## What needs to be done
Report back each line of the records that contains the string "envs".

Image comparison data
-- Opening Marker --

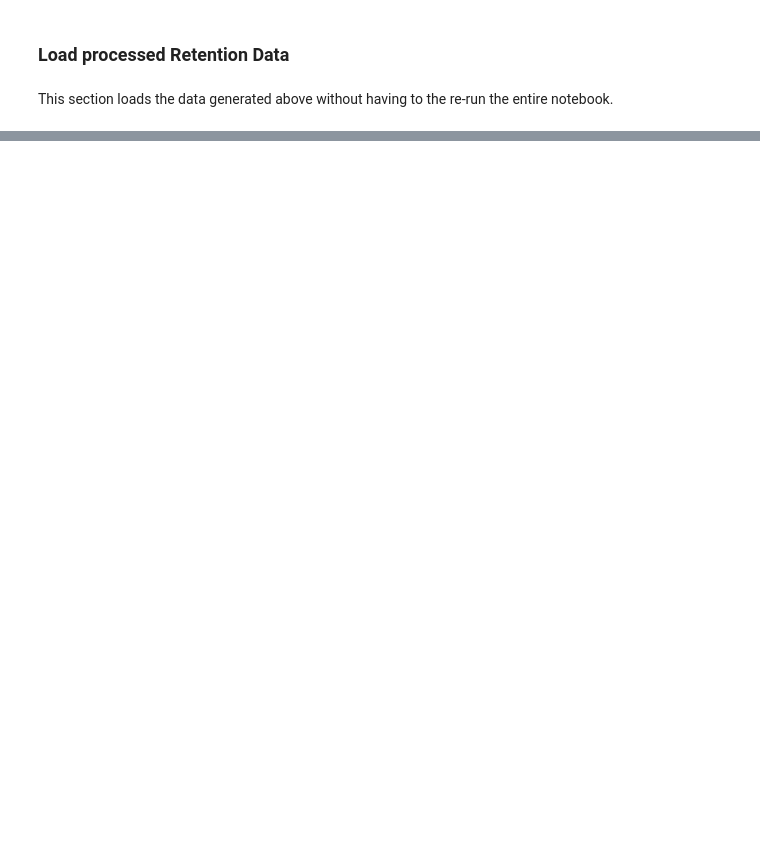
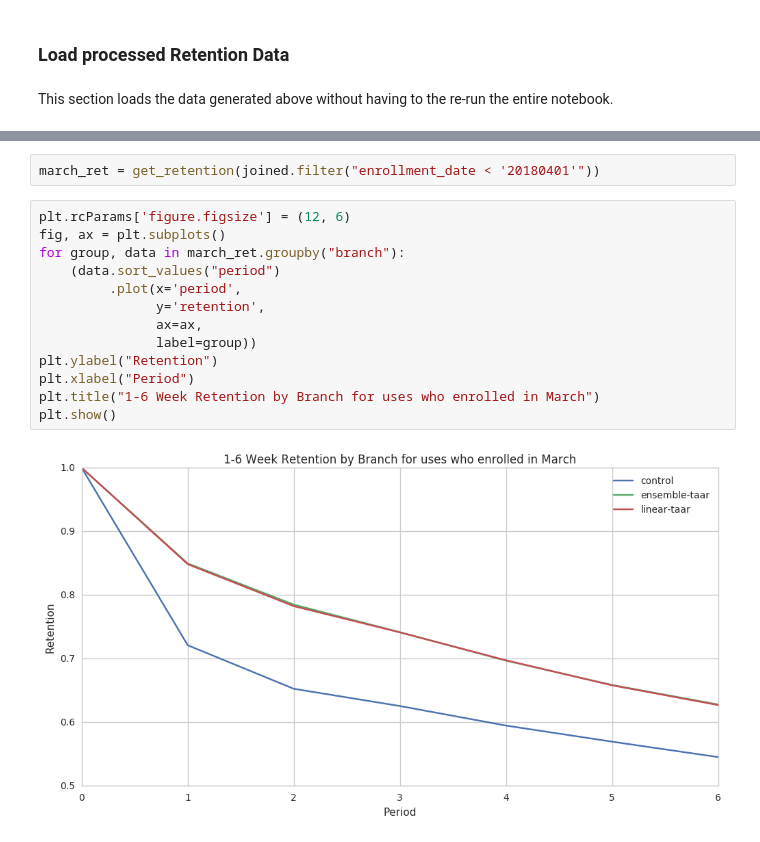
Before and after one commit to mozilla/taar, a Jupyter notebook: analysis/TAARExperimentV2Retention.ipynb, the cells around one changed output, grey strips where cells are left out. Drawn from its saved outputs; the diff is of its cells as text; blank space fills up the shorter version.

```diff
--- a/analysis/TAARExperimentV2Retention.ipynb
+++ b/analysis/TAARExperimentV2Retention.ipynb
@@ -195,0 +300,17 @@ ret[ret.period == 6.0].sort_values("retention", ascending=False)
+# %%
+march_ret = get_retention(joined.filter("enrollment_date < '20180401'"))
+# %%
+plt.rcParams['figure.figsize'] = (12, 6)
+fig, ax = plt.subplots()
+for group, data in march_ret.groupby("branch"):
+    (data.sort_values("period")
+         .plot(x='period',
+               y='retention',
+               ax=ax,
+               label=group))
+plt.ylabel("Retention")
+plt.xlabel("Period")
+plt.title("1-6 Week Retention by Branch for uses who enrolled in March")
+plt.show()
+# %% [output]
+[figure, added]
```
Also changed, not shown: parts of 28 cells of this notebook.
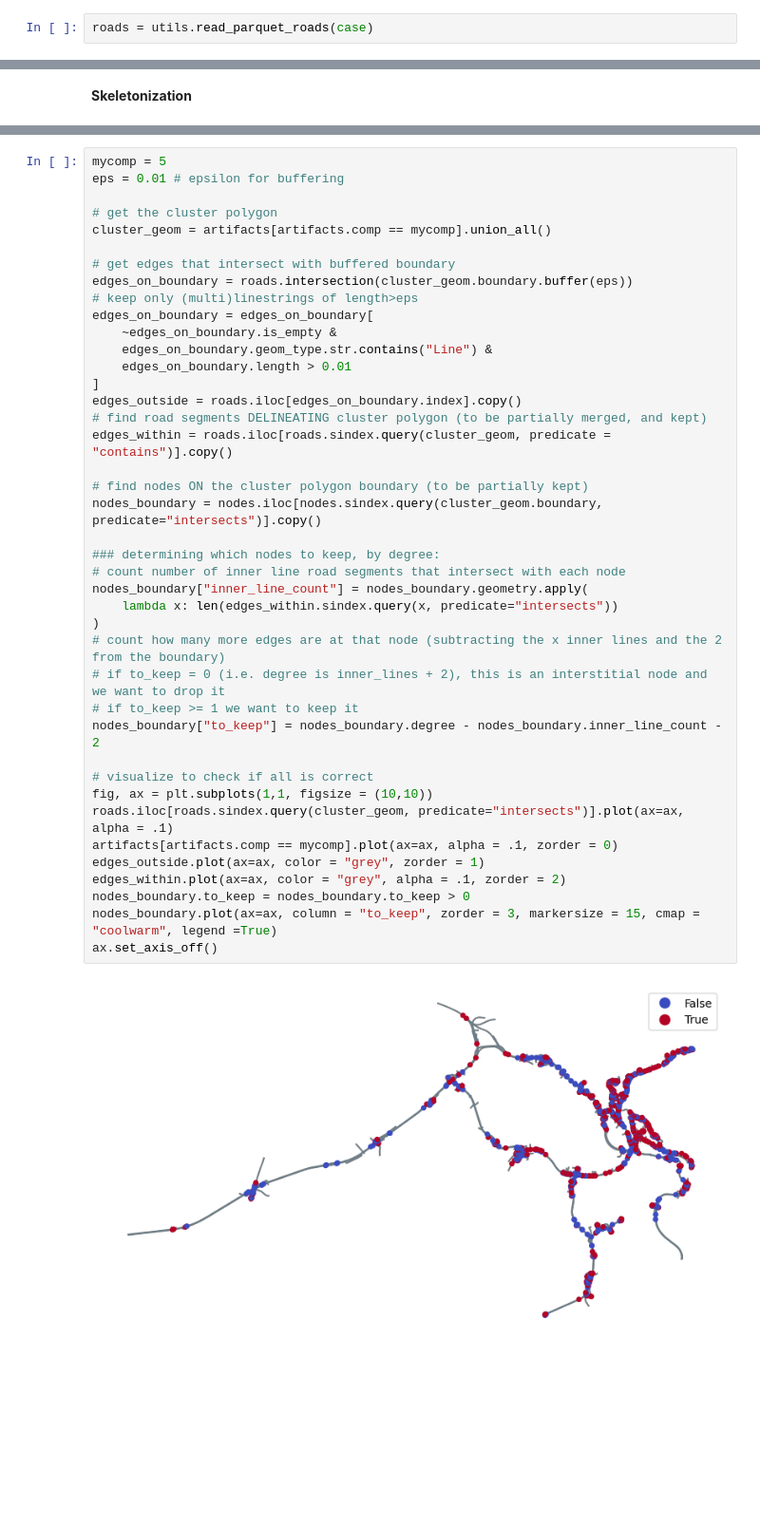
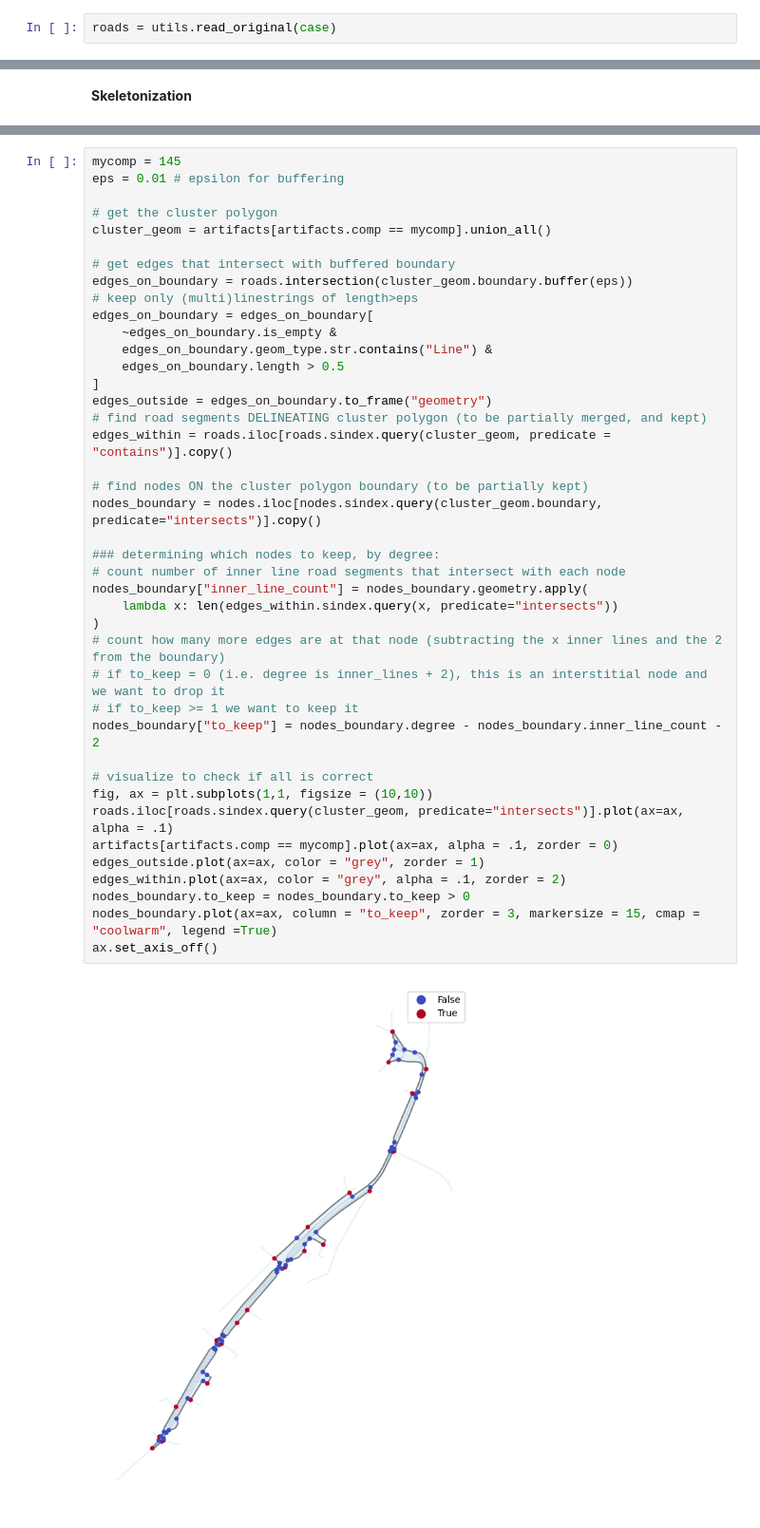
Before and after one commit to uscuni/simplification, a Jupyter notebook: notebooks/typology-multiples.ipynb, the cells around one changed output, grey strips where cells are left out. Shown at 95% size. Saved outputs shown, nothing was run; the diff lists cells and outputs as text; blank space fills up the shorter version.

```diff
--- a/notebooks/typology-multiples.ipynb
+++ b/notebooks/typology-multiples.ipynb
@@ -40,7 +40,7 @@ case = "Liège"
 # %% [markdown]
 Read road data
 # %%
-roads = utils.read_parquet_roads(case)
+roads = utils.read_original(case)
 # %% [markdown]
 Remove duplicated roads
 # %%
@@ -289,5 +236,5 @@ skel, _ = voronoi_skeleton( # this is the one we need
 # %%
-mycomp = 5
+mycomp = 145
 eps = 0.01 # epsilon for buffering
 
 # get the cluster polygon
@@ -299,36 +246,36 @@ edges_on_boundary = roads.intersection(cluster_geom.boundary.buffer(eps))
 edges_on_boundary = edges_on_boundary[
     ~edges_on_boundary.is_empty &
     edges_on_boundary.geom_type.str.contains("Line") &
-    edges_on_boundary.length > 0.01
+    edges_on_boundary.length > 0.5
 ]
-edges_outside = roads.iloc[edges_on_boundary.index].copy()
+edges_outside = edges_on_boundary.to_frame("geometry")
 # find road segments DELINEATING cluster polygon (to be partially merged, and kept)
 edges_within = roads.iloc[roads.sindex.query(cluster_geom, predicate = "contains")].copy()
 
 # find nodes ON the cluster polygon boundary (to be partially kept)
 nodes_boundary = nodes.iloc[nodes.sindex.query(cluster_geom.boundary, predicate="intersects")].copy()
 
 ### determining which nodes to keep, by degree:
 # count number of inner line road segments that intersect with each node
 nodes_boundary["inner_line_count"] = nodes_boundary.geometry.apply(
     lambda x: len(edges_within.sindex.query(x, predicate="intersects"))
 )
 # count how many more edges are at that node (subtracting the x inner lines and the 2 from the boundary)
 # if to_keep = 0 (i.e. degree is inner_lines + 2), this is an interstitial node and we want to drop it
 # if to_keep >= 1 we want to keep it
 nodes_boundary["to_keep"] = nodes_boundary.degree - nodes_boundary.inner_line_count - 2
 
 # visualize to check if all is correct
 fig, ax = plt.subplots(1,1, figsize = (10,10))
 roads.iloc[roads.sindex.query(cluster_geom, predicate="intersects")].plot(ax=ax, alpha = .1)
 artifacts[artifacts.comp == mycomp].plot(ax=ax, alpha = .1, zorder = 0)
 edges_outside.plot(ax=ax, color = "grey", zorder = 1)
 edges_within.plot(ax=ax, color = "grey", alpha = .1, zorder = 2)
 nodes_boundary.to_keep = nodes_boundary.to_keep > 0
 nodes_boundary.plot(ax=ax, column = "to_keep", zorder = 3, markersize = 15, cmap = "coolwarm", legend =True)
 ax.set_axis_off()
 # %% [output]
-[figure, old version]
+[figure, new version]
 # %%
 # merging lines between nodes to keep:
 tiny_buffers = nodes_boundary[nodes_boundary.to_keep].buffer(eps).union_all()
```
Also changed, not shown: parts of 26 cells of this notebook.
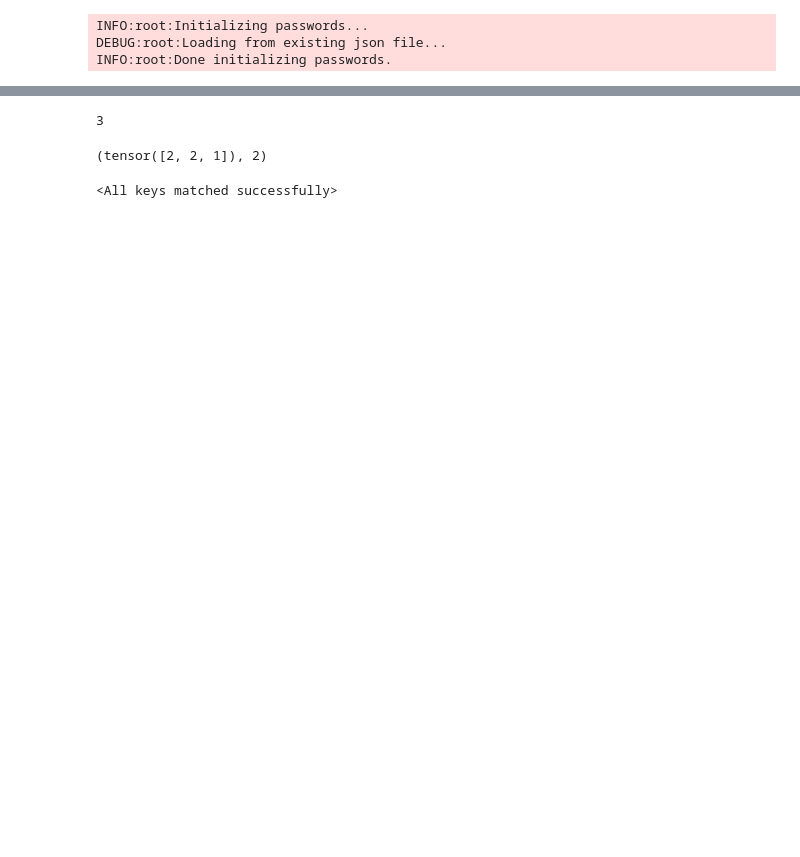
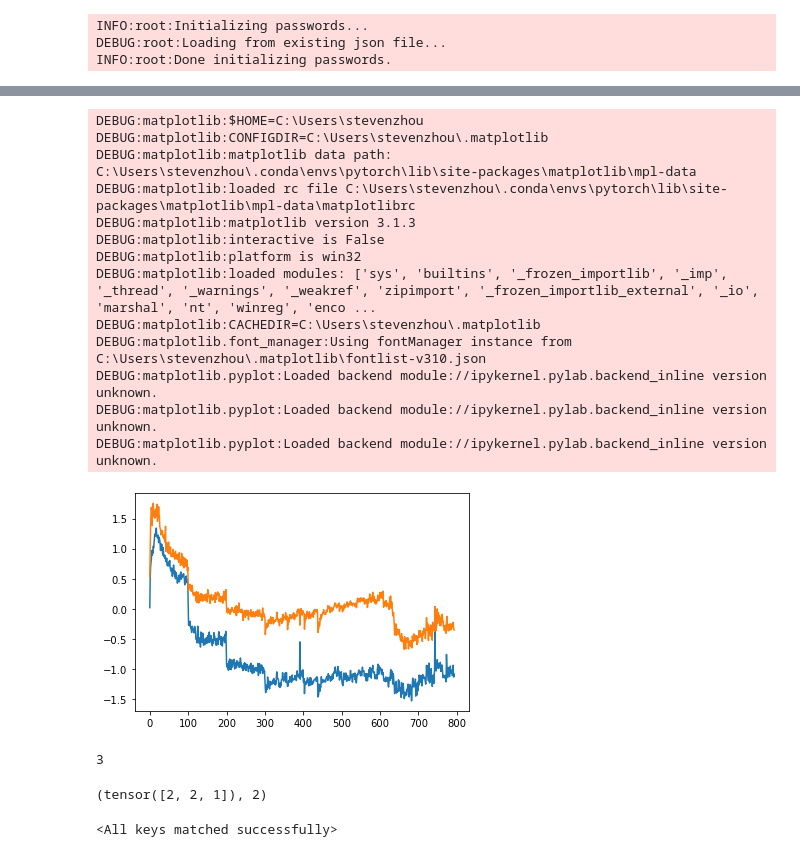
Before and after one commit to hazxel/NJU-Lab136-Password-Project, a Jupyter notebook: myWGAN.ipynb, the cells around one changed output, grey strips where cells are left out. Saved outputs shown, nothing was run; the diff lists cells and outputs as text; code cells hidden in the pictures; blank space fills up the shorter version.

```diff
--- a/myWGAN.ipynb
+++ b/myWGAN.ipynb
@@ -39,7 +39,7 @@ g.pre_train(p)
 # %%
 logger.setLevel(logging.DEBUG)
 
-TRAIN_FROM_CKPT = False
+TRAIN_FROM_CKPT = True
 
 if os.path.isfile(DEFAULT_CHECKPOINT_PATH) and TRAIN_FROM_CKPT:
     checkpoint = torch.load(DEFAULT_CHECKPOINT_PATH, map_location = device)
@@ -53,11 +53,13 @@ if os.path.isfile(DEFAULT_CHECKPOINT_PATH) and TRAIN_FROM_CKPT:
     start_iter = checkpoint['iter']
     disc_loss = checkpoint['disc_loss']
     gen_loss = checkpoint['gen_loss']
+    real_loss = checkpoint['real_loss']
 else:
     start_len = 1
     start_iter = 1
     disc_loss = []
     gen_loss = []
+    real_loss = []
 
 for seq_len in range(start_len, MAX_LEN + 1):
     logging.info("---------- Adversarial Training with Seq Len %d, Batch Size %d ----------\n"
@@ -74,7 +76,8 @@ for seq_len in range(start_len, MAX_LEN + 1):
                 'disc_optimizer_state_dict': opt_d.state_dict(),
                 'iter': i,
                 'gen_loss': gen_loss,
-                'disc_loss': disc_loss
+                'disc_loss': disc_loss,
+                'real_loss': real_loss
                 }, DEFAULT_CHECKPOINT_PATH)
             logging.info("  *** Model Saved ***\n")
 
@@ -146,6 +149,7 @@ for seq_len in range(start_len, MAX_LEN + 1):
         logging.debug("Done training generator.\n")
 
         if i % SAVE_CHECKPOINTS_EVERY == 0:
+            real_loss.append(loss_real)
             disc_loss.append(L)
             gen_loss.append(loss_gen)
 
@@ -172,15 +176,32 @@ KeyboardInterrupt:
 # %%
 import matplotlib.pyplot as plt
 import matplotlib.ticker as ticker
 
 %matplotlib inline
 
 logger.setLevel(logging.INFO)
 
 plt.figure()
-plt.plot(loss_trend)
+c = range(len(gen_loss))
+plt.plot(c, real_loss)
+plt.plot(c, gen_loss)
 #plt.savefig('image/rnn-rnn-loss.png',dpi=400)
 plt.show()
+# %% [output]
+DEBUG:matplotlib:$HOME=C:\Users\stevenzhou
+DEBUG:matplotlib:CONFIGDIR=C:\Users\stevenzhou\.matplotlib
+DEBUG:matplotlib:matplotlib data path: C:\Users\stevenzhou\.conda\envs\pytorch\lib\site-packages\matplotlib\mpl-data
+DEBUG:matplotlib:loaded rc file C:\Users\stevenzhou\.conda\envs\pytorch\lib\site-packages\matplotlib\mpl-data\matplotlibrc
+DEBUG:matplotlib:matplotlib version 3.1.3
+DEBUG:matplotlib:interactive is False
+DEBUG:matplotlib:platform is win32
+DEBUG:matplotlib:loaded modules: ['sys', 'builtins', '_frozen_importlib', '_imp', '_thread', '_warnings', '_weakref', 'zipimport', '_frozen_importlib_external', '_io', 'marshal', 'nt', 'winreg', 'enco ...
+DEBUG:matplotlib:CACHEDIR=C:\Users\stevenzhou\.matplotlib
+DEBUG:matplotlib.font_manager:Using fontManager instance from C:\Users\stevenzhou\.matplotlib\fontlist-v310.json
+DEBUG:matplotlib.pyplot:Loaded backend module://ipykernel.pylab.backend_inline version unknown.
+DEBUG:matplotlib.pyplot:Loaded backend module://ipykernel.pylab.backend_inline version unknown.
+DEBUG:matplotlib.pyplot:Loaded backend module://ipykernel.pylab.backend_inline version unknown.
+[figure, added]
 # %%
 print_every = 100
 loss_trend = []
```
Also changed, not shown: parts of 13 cells of this notebook, 5 other files.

-- Closing Marker --

## Finished task
+DEBUG:matplotlib:matplotlib data path: C:\Users\stevenzhou\.conda\envs\pytorch\lib\site-packages\matplotlib\mpl-data
+DEBUG:matplotlib:loaded rc file C:\Users\stevenzhou\.conda\envs\pytorch\lib\site-packages\matplotlib\mpl-data\matplotlibrc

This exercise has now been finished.